  • Kayak and canoe repair kit
  • Multipurpose repair tool
  • Local charts
  • Deck compass
  • Tide chart
  • Opt: Vacuum bottle (hot drink)
Additional Checklists
Whether you are a new or seasoned paddler, there are a few items of etiquette and rules of navigation to be aware of before venturing out on the water. Use these lists to plan a trip. Remember that no list can keep you safe: You must be familiar with and practice safety and rescue techniques. Instructors, guides, and clubs can provide this training. 
Before you leave the house:
  • Plan a route appropriate for the experience level of your group; use navigational charts; identify possible danger zones and emergency evacuation options.
  • Find out what land, if any, is open to the public.
  • In cold weather, dress for water temperature rather than air temperature; consider wearing a wet suit or dry suit.

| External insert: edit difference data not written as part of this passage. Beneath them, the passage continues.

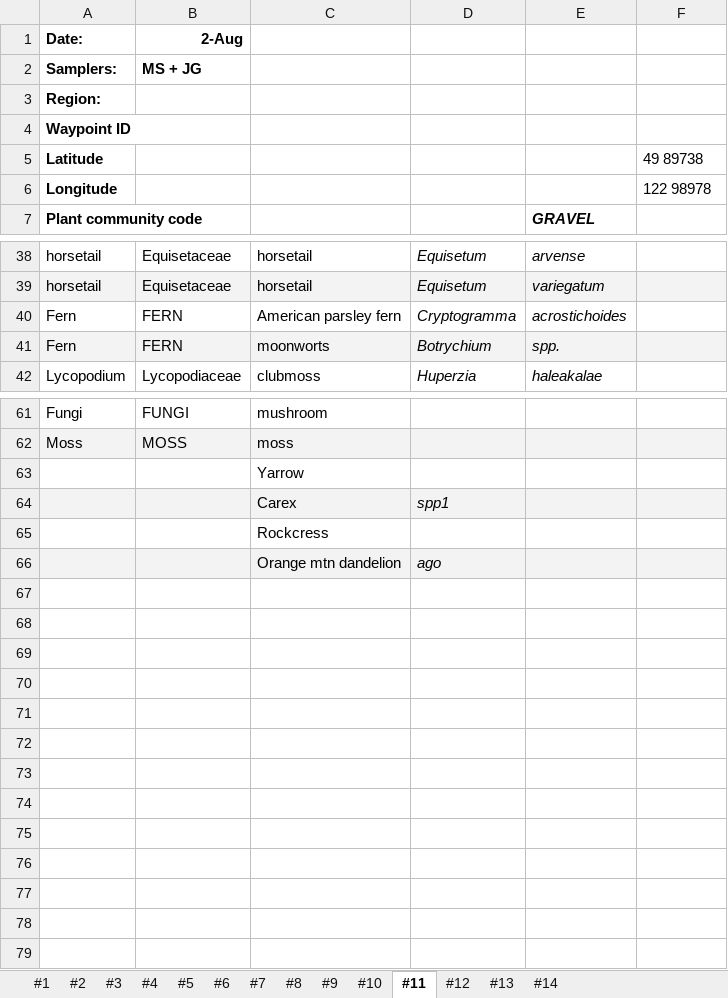
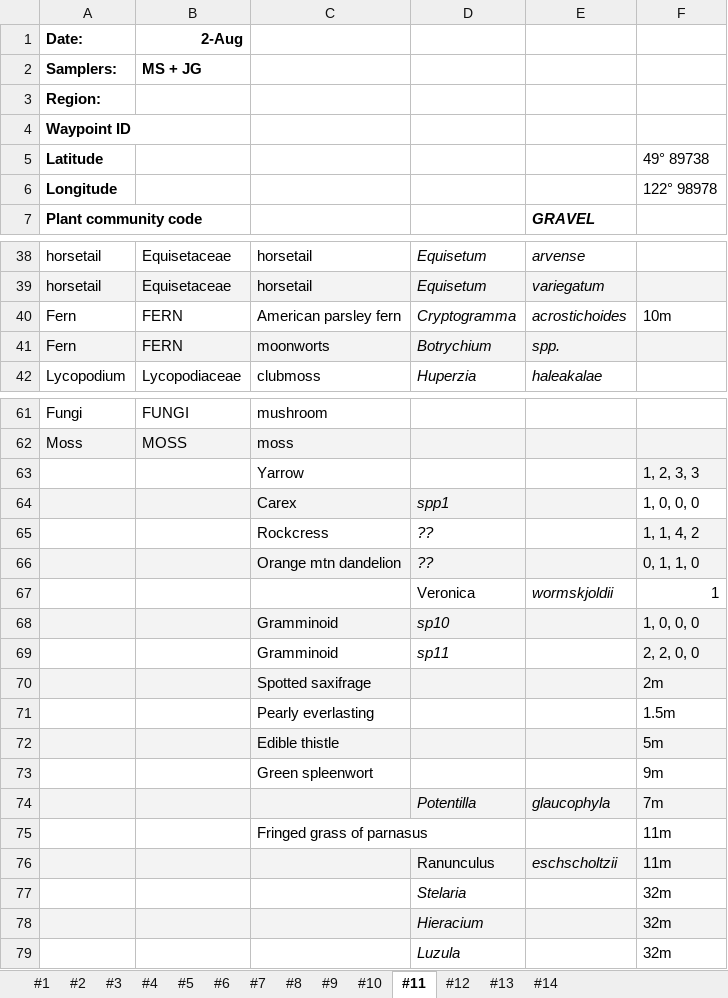
Before and after one commit to Noemie-BL/Garibaldi, an Excel workbook: Glacial_succession_survey/Plant_survey_DATA.xlsx, sheet #11, drawn as a sheet; only a part is shown, gaps mark what is left out; values as stored, in another font and other column widths than the file's, no borders; removed rows and columns are numbered as before the commit, all else as after; the diff names each change by its address in the sheet, - before the commit and + after, or states it on an @@ line.

```diff
--- a/Glacial_succession_survey/Plant_survey_DATA.xlsx (sheet #11)
+++ b/Glacial_succession_survey/Plant_survey_DATA.xlsx (sheet #11)
-F5: 49 89738
+F5: 49° 89738
-F6: 122 98978
+F6: 122° 98978
-F40: (empty)
+F40: 10m
-F63: (empty)
+F63: 1, 2, 3, 3
-F63 fill: none
+F63 fill: #F3F3F3
-F64: (empty)
+F64: 1, 0, 0, 0
-F64 fill: #F3F3F3
+F64 fill: none
-row 65:  |  | Rockcress
-row 66:  |  | Orange mtn dandelion | ago
+row 65:  |  | Rockcress | ?? |  | 1, 1, 4, 2
+row 66:  |  | Orange mtn dandelion | ?? |  | 0, 1, 1, 0
+row 67:  |  |  | Veronica | wormskjoldii | 1
+row 68:  |  | Gramminoid | sp10 |  | 1, 0, 0, 0
+row 69:  |  | Gramminoid | sp11 |  | 2, 2, 0, 0
+row 70:  |  | Spotted saxifrage |  |  | 2m
+row 71:  |  | Pearly everlasting |  |  | 1.5m
+row 72:  |  | Edible thistle |  |  | 5m
+row 73:  |  | Green spleenwort |  |  | 9m
+row 74:  |  |  | Potentilla | glaucophyla | 7m
+row 75:  |  | Fringed grass of parnasus |  |  | 11m
+row 76:  |  |  | Ranunculus | eschscholtzii | 11m
+row 77:  |  |  | Stelaria |  | 32m
+row 78:  |  |  | Hieracium |  | 32m
+row 79:  |  |  | Luzula |  | 32m
```
Also changed, not shown: sheet #12, sheet #10.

  • Know your group’s medical needs, abilities, and expectations.
  • Agree on your group’s method for making decisions.
  • Write down emergency phone numbers and VHF radio channels.
  • Coast Guard emergency information: VHF Channel 16 or 9.
  • Listen to the local marine forecast and paddling conditions such as water temperature, wind, tide range and currents.
  • Review paddlers etiquette
  • Complete a float plan.
Before you leave the launch
All group members should gather near the launch site and review these questions together (avoid tying up the ramp!)
  • Basic paddling: Does every participant know strokes, braces, and rescue techniques?
  • Course planning: Does everybody know the intended route, break locations, emergency bailouts, campsites, distances to be covered, contingency plans, and safe landing options?
  • Leadership and decision-making: Is someone in charge in case of danger? Who will make decisions about course changes?
  • Safety: Does everyone know about staying together, how to communicate with others on the water, what to do if someone capsizes?
  • Procedures: Do trip members know how to avoid getting lost or separated from the group, and what to do if someone else gets lost or separated?
  • Outfitting: Is each canoe and kayak equipped with standard safety gear?
  • Tides: Is everyone familiar with the local tides and how they will affect conditions
  • Launching: Is all gear packed and are kayaks and canoes ready to be launched promptly?
Once on the water
  • Visibility: Assume that other boaters cannot see you. Stay out of well-traveled areas, keep your group tight. Use brightly colored boats and life jackets, and wave your paddle in the air to increase visibility.
  • Communication: Use visual communications, a VHF marine radio, a fog horn, and/or a whistle to communicate with other vessels.
  • Navigation: Use a chart, compass, and other navigation tools to predict danger areas and keep track of your course.
  • Group ability: Paddle only to the ability of your slowest member. If necessary, change your course.
  • Weather: Because weather can change quickly, watch for incoming storms, changes in weather patterns, and cloud formations.
  • Ocean conditions: Keep track of wind-driven waves, rebounding and/or refracting waves, tidal currents, and the effects of sea bottom on the surface.
  • Hydration: To avoid dehydration, drink enough fluids; plan on at least three quarts for a full-day trip.
  • The elements: Protect yourself from the sun, the cold, and the water.
  • Medical needs: Remain attentive to any medical issues that might arise on the water (sea sickness, hypothermia, blisters, sunburn, heat exhaustion, and so on).
  • Shoreside: Most land on the coast is private. Land only on public property or where you have permission. 
  • Leave No Trace: Always.
 
Content last updated December 2019.